══ DATA SHOWN
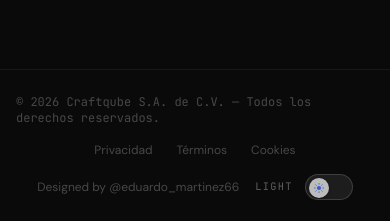
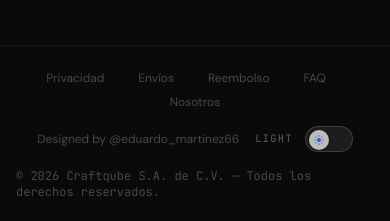
Before and after one commit to MPEduardo98/craftqube, a Next.js app: page / in a window 390 px wide. Shown: the part 5155-5376 px from the top of the page. Built offline with nearby package versions, Linux system fonts and the light colour scheme; no server answers; the database is empty; a web font is replaced by a local one.

Commit message:
Correccion de errores

```diff
--- a/app/global/components/footer/Footer.tsx
+++ b/app/global/components/footer/Footer.tsx
@@ -14,33 +14,44 @@ interface CategoriaDB {
   total_productos: number;
 }
 
+/* ── Columnas de navegación ────────────────────────────── */
 const footerLinks = {
   empresa: {
     title: "Empresa",
     items: [
-      { label: "Quiénes Somos",    href: "/nosotros" },
-      { label: "Proyectos",        href: "/proyectos" },
-      { label: "Certificaciones",  href: "/certificaciones" },
-      { label: "Blog Técnico",     href: "/blog" },
-      { label: "Contacto",         href: "/contacto" },
+      { label: "Quiénes Somos",   href: "/about/nosotros" },
+      { label: "Proyectos",       href: "/proyectos" },
+      { label: "Certificaciones", href: "/certificaciones" },
+      { label: "Blog Técnico",    href: "/blog" },
+      { label: "Contacto",        href: "/contacto" },
     ],
   },
   soporte: {
     title: "Soporte",
     items: [
-      { label: "Guías de Instalación",  href: "/guias" },
-      { label: "Descarga de CAD",       href: "/cad" },
-      { label: "Solicitar Cotización",  href: "/cotizar" },
-      { label: "Preguntas Frecuentes",  href: "/faq" },
-      { label: "Política de Envíos",    href: "/envios" },
+      { label: "Guías de Instalación", href: "/guias" },
+      { label: "Descarga de CAD",      href: "/cad" },
+      { label: "Solicitar Cotización", href: "/cotizar" },
+      { label: "Preguntas Frecuentes", href: "/about/faq" },
+      { label: "Política de Envíos",   href: "/politicas/politica-de-envio" },
     ],
   },
 };
 
+/* ── Links legales del bottom bar ─────────────────────── */
+const legalLinks = [
+  { label: "Privacidad", href: "/politicas/politica-de-privacidad" },
+  { label: "Envíos",     href: "/politicas/politica-de-envio" },
+  { label: "Reembolso",  href: "/politicas/politica-de-reembolso" },
+  { label: "FAQ",        href: "/about/faq" },
+  { label: "Nosotros",   href: "/about/nosotros" },
+];
+
+/* ── Redes sociales ────────────────────────────────────── */
 const socialLinks = [
   {
     label: "LinkedIn",
-    href: "https://linkedin.com",
+    href: "https://www.linkedin.com/in/craftqube-m%C3%A9xico-7a023638b/",
     icon: (
       <svg width="16" height="16" viewBox="0 0 24 24" fill="currentColor">
         <path d="M16 8a6 6 0 0 1 6 6v7h-4v-7a2 2 0 0 0-2-2 2 2 0 0 0-2 2v7h-4v-7a6 6 0 0 1 6-6zM2 9h4v12H2z" />
@@ -50,7 +61,7 @@ const socialLinks = [
   },
   {
     label: "YouTube",
-    href: "https://youtube.com",
+    href: "https://www.youtube.com/@CraftQubeM%C3%A9xico",
     icon: (
       <svg width="16" height="16" viewBox="0 0 24 24" fill="currentColor">
         <path d="M22.54 6.42a2.78 2.78 0 0 0-1.94-1.96C18.88 4 12 4 12 4s-6.88 0-8.6.46A2.78 2.78 0 0 0 1.46 6.42 29 29 0 0 0 1 12a29 29 0 0 0 .46 5.58 2.78 2.78 0 0 0 1.94 1.96C5.12 20 12 20 12 20s6.88 0 8.6-.46a2.78 2.78 0 0 0 1.94-1.96A29 29 0 0 0 23 12a29 29 0 0 0-.46-5.58z" />
@@ -60,7 +71,7 @@ const socialLinks = [
   },
   {
     label: "Instagram",
-    href: "https://instagram.com",
+    href: "https://www.instagram.com/craftqube_mx/",
     icon: (
       <svg width="16" height="16" viewBox="0 0 24 24" fill="currentColor">
         <rect x="2" y="2" width="20" height="20" rx="5" ry="5" fill="none" stroke="currentColor" strokeWidth="2" />
@@ -71,7 +82,7 @@ const socialLinks = [
   },
   {
     label: "TikTok",
-    href: "https://tiktok.com",
+    href: "https://www.tiktok.com/@craftqube_mx",
     icon: (
       <svg width="16" height="16" viewBox="0 0 24 24" fill="currentColor">
         <path d="M19.59 6.69a4.83 4.83 0 0 1-3.77-4.25V2h-3.45v13.67a2.89 2.89 0 0 1-5.2 1.74 2.89 2.89 0 0 1 2.31-4.64 2.93 2.93 0 0 1 .88.13V9.4a6.84 6.84 0 0 0-1-.05A6.33 6.33 0 0 0 5 20.1a6.34 6.34 0 0 0 10.86-4.43v-7a8.16 8.16 0 0 0 4.77 1.52v-3.4a4.85 4.85 0 0 1-1-.1z" />
@@ -99,20 +110,25 @@ export function Footer() {
   return (
     <footer style={{ background: "#0A0A0A", color: "#fff" }}>
 
-      {/* Main footer */}
+      {/* ── Main grid ───────────────────────────────────── */}
       <div className="max-w-7xl mx-auto px-4 sm:px-6 py-16">
         <div className="grid grid-cols-1 md:grid-cols-4 gap-12">
 
-          {/* Brand column */}
+          {/* Columna Brand */}
           <div className="md:col-span-1">
             <div className="mb-6 opacity-90">
               <CraftqubeLogo />
             </div>
-            <p className="text-sm leading-relaxed mb-6" style={{ color: "rgba(255,255,255,0.45)" }}>
+            <p
+              className="text-sm leading-relaxed mb-6"
+              style={{ color: "rgba(255,255,255,0.45)" }}
+            >
               Perfiles de aluminio y accesorios industriales de alta calidad.
               Soluciones innovadoras para tus proyectos.
             </p>
-            <div className="flex gap-3 mb-6">
+
+            {/* Redes sociales */}
+            <div className="flex gap-3">
               {socialLinks.map((social) => (
                 <motion.a
                   key={social.label}
@@ -135,7 +151,7 @@ export function Footer() {
             </div>
           </div>
 
-          {/* Productos - DINAMICO */}
+          {/* Columna Productos — dinámica desde API */}
           <div>
             <h4
               className="text-xs tracking-widest uppercase mb-5"
@@ -147,11 +163,11 @@ export function Footer() {
               {loading ? (
                 Array.from({ length: 4 }).map((_, i) => (
                   <li key={i}>
-                    <div
-                      className="h-4 rounded animate-pulse"
+                    <span
+                      className="block h-4 w-28 rounded"
                       style={{
-                        background: "rgba(255,255,255,0.08)",
-                        width: `${60 + Math.random() * 30}%`,
+                        background: "rgba(255,255,255,0.07)",
+                        animation: "pulse 1.5s infinite",
                       }}
                     />
                   </li>
@@ -161,11 +177,15 @@ export function Footer() {
                   {categorias.map((cat) => (
                     <li key={cat.id}>
                       <Link
-                        href={`/productos/${cat.slug}`}
+                        href={`/productos?categoria=${cat.slug}`}
                         className="text-sm transition-colors duration-150"
                         style={{ color: "rgba(255,255,255,0.45)", textDecoration: "none" }}
-                        onMouseEnter={(e) => { (e.currentTarget as HTMLAnchorElement).style.color = "rgba(255,255,255,0.85)"; }}
-                        onMouseLeave={(e) => { (e.currentTarget as HTMLAnchorElement).style.color = "rgba(255,255,255,0.45)"; }}
+                        onMouseEnter={(e) => {
+                          (e.currentTarget as HTMLAnchorElement).style.color = "rgba(255,255,255,0.85)";
+                        }}
+                        onMouseLeave={(e) => {
+                          (e.currentTarget as HTMLAnchorElement).style.color = "rgba(255,255,255,0.45)";
+                        }}
                       >
                         {cat.nombre}
                       </Link>
@@ -173,13 +193,17 @@ export function Footer() {
                   ))}
                   <li>
                     <Link
-                      href="/catalogo"
-                      className="text-sm font-semibold transition-colors duration-150"
-                      style={{ color: "#3B82F6", textDecoration: "none" }}
-                      onMouseEnter={(e) => { (e.currentTarget as HTMLAnchorElement).style.color = "#60A5FA"; }}
-                      onMouseLeave={(e) => { (e.currentTarget as HTMLAnchorElement).style.color = "#3B82F6"; }}
+                      href="/productos"
+                      className="text-sm transition-colors duration-150"
+                      style={{ color: "rgba(255,255,255,0.45)", textDecoration: "none" }}
+                      onMouseEnter={(e) => {
+                        (e.currentTarget as HTMLAnchorElement).style.color = "rgba(255,255,255,0.85)";
+                      }}
+                      onMouseLeave={(e) => {
+                        (e.currentTarget as HTMLAnchorElement).style.color = "rgba(255,255,255,0.45)";
+                      }}
                     >
-                      Catálogo Completo →
+                      Ver catálogo completo →
                     </Link>
                   </li>
                 </>
@@ -190,8 +214,12 @@ export function Footer() {
                       href="/productos"
                       className="text-sm transition-colors duration-150"
                       style={{ color: "rgba(255,255,255,0.45)", textDecoration: "none" }}
-                      onMouseEnter={(e) => { (e.currentTarget as HTMLAnchorElement).style.color = "rgba(255,255,255,0.85)"; }}
-                      onMouseLeave={(e) => { (e.currentTarget as HTMLAnchorElement).style.color = "rgba(255,255,255,0.45)"; }}
+                      onMouseEnter={(e) => {
+                        (e.currentTarget as HTMLAnchorElement).style.color = "rgba(255,255,255,0.85)";
+                      }}
+                      onMouseLeave={(e) => {
+                        (e.currentTarget as HTMLAnchorElement).style.color = "rgba(255,255,255,0.45)";
+                      }}
                     >
                       Ver Productos
                     </Link>
@@ -201,8 +229,12 @@ export function Footer() {
                       href="/catalogo"
                       className="text-sm transition-colors duration-150"
                       style={{ color: "rgba(255,255,255,0.45)", textDecoration: "none" }}
-                      onMouseEnter={(e) => { (e.currentTarget as HTMLAnchorElement).style.color = "rgba(255,255,255,0.85)"; }}
-                      onMouseLeave={(e) => { (e.currentTarget as HTMLAnchorElement).style.color = "rgba(255,255,255,0.45)"; }}
+                      onMouseEnter={(e) => {
+                        (e.currentTarget as HTMLAnchorElement).style.color = "rgba(255,255,255,0.85)";
+                      }}
+                      onMouseLeave={(e) => {
+                        (e.currentTarget as HTMLAnchorElement).style.color = "rgba(255,255,255,0.45)";
+                      }}
                     >
                       Catálogo Completo
                     </Link>
@@ -212,7 +244,7 @@ export function Footer() {
             </ul>
           </div>
 
-          {/* Link columns */}
+          {/* Columnas Empresa + Soporte */}
           {Object.values(footerLinks).map((section) => (
             <div key={section.title}>
               <h4
@@ -228,8 +260,12 @@ export function Footer() {
                       href={item.href}
                       className="text-sm transition-colors duration-150"
                       style={{ color: "rgba(255,255,255,0.45)", textDecoration: "none" }}
-                      onMouseEnter={(e) => { (e.currentTarget as HTMLAnchorElement).style.color = "rgba(255,255,255,0.85)"; }}
-                      onMouseLeave={(e) => { (e.currentTarget as HTMLAnchorElement).style.color = "rgba(255,255,255,0.45)"; }}
+                      onMouseEnter={(e) => {
+                        (e.currentTarget as HTMLAnchorElement).style.color = "rgba(255,255,255,0.85)";
+                      }}
+                      onMouseLeave={(e) => {
+                        (e.currentTarget as HTMLAnchorElement).style.color = "rgba(255,255,255,0.45)";
+                      }}
                     >
                       {item.label}
                     </Link>
@@ -238,48 +274,83 @@ export function Footer() {
               </ul>
             </div>
           ))}
+
         </div>
       </div>
 
-      {/* Bottom bar */}
-      <div className="border-t px-4 sm:px-6 py-6" style={{ borderColor: "rgba(255,255,255,0.06)" }}>
+      {/* ── Bottom bar ──────────────────────────────────── */}
+      <div
+        className="border-t px-4 sm:px-6 py-6"
+        style={{ borderColor: "rgba(255,255,255,0.06)" }}
+      >
         <div className="max-w-7xl mx-auto flex flex-col sm:flex-row items-center justify-between gap-4">
+
+          {/* Copyright */}
           <p
-            className="text-xs"
-            style={{ fontFamily: "var(--font-jetbrains, monospace)", color: "rgba(255,255,255,0.25)" }}
+            className="text-xs order-3 sm:order-1"
+            style={{
+              fontFamily: "var(--font-jetbrains, monospace)",
+              color: "rgba(255,255,255,0.25)",
+            }}
           >
             © {new Date().getFullYear()} Craftqube S.A. de C.V. — Todos los derechos reservados.
           </p>
-          <div className="flex items-center gap-6">
-            {["Privacidad", "Términos", "Cookies"].map((item) => (
-              <Link
-                key={item}
-                href={`/${item.toLowerCase()}`}
-                className="text-xs transition-colors"
-                style={{ color: "rgba(255,255,255,0.25)", textDecoration: "none" }}
-                onMouseEnter={(e) => { (e.currentTarget as HTMLAnchorElement).style.color = "rgba(255,255,255,0.55)"; }}
-                onMouseLeave={(e) => { (e.currentTarget as HTMLAnchorElement).style.color = "rgba(255,255,255,0.25)"; }}
-              >
-                {item}
-              </Link>
+
+          {/* Legal links */}
+          <nav
+            aria-label="Legal"
+            className="flex flex-wrap items-center justify-center gap-x-4 gap-y-2 order-1 sm:order-2"
+          >
+            {legalLinks.map((link, idx) => (
+              <span key={link.href} className="flex items-center gap-x-4">
+                <Link
+                  href={link.href}
+                  className="text-xs transition-colors duration-200 whitespace-nowrap"
+                  style={{ color: "rgba(255,255,255,0.25)", textDecoration: "none" }}
+                  onMouseEnter={(e) => {
+                    (e.currentTarget as HTMLAnchorElement).style.color = "rgba(255,255,255,0.55)";
+                  }}
+                  onMouseLeave={(e) => {
+                    (e.currentTarget as HTMLAnchorElement).style.color = "rgba(255,255,255,0.25)";
+                  }}
+                >
+                  {link.label}
+                </Link>
+                {idx < legalLinks.length - 1 && (
+                  <span
+                    aria-hidden="true"
+                    style={{ color: "rgba(255,255,255,0.12)", fontSize: "10px" }}
+                  >
+                    ·
+                  </span>
+                )}
+              </span>
             ))}
-          </div>
-          <div className="flex items-center gap-4">
+          </nav>
+
+          {/* Designed by + ThemeToggle */}
+          <div className="flex items-center gap-4 order-2 sm:order-3">
             <a
               href="https://instagram.com/eduardo_martinez66"
               target="_blank"
               rel="noopener noreferrer"
-              className="text-xs transition-colors"
+              className="text-xs transition-colors duration-200"
               style={{ color: "rgba(255,255,255,0.25)", textDecoration: "none" }}
-              onMouseEnter={(e) => { (e.currentTarget as HTMLAnchorElement).style.color = "rgba(255,255,255,0.55)"; }}
-              onMouseLeave={(e) => { (e.currentTarget as HTMLAnchorElement).style.color = "rgba(255,255,255,0.25)"; }}
+              onMouseEnter={(e) => {
+                (e.currentTarget as HTMLAnchorElement).style.color = "rgba(255,255,255,0.55)";
+              }}
+              onMouseLeave={(e) => {
+                (e.currentTarget as HTMLAnchorElement).style.color = "rgba(255,255,255,0.25)";
+              }}
             >
               Designed by @eduardo_martinez66
             </a>
             <ThemeToggle />
           </div>
+
         </div>
       </div>
+
     </footer>
   );
 }
```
════
The answer should be a single number: how many lines in the entries contain "socialLinks".

OUTPUT OF THE EXERCISE: 5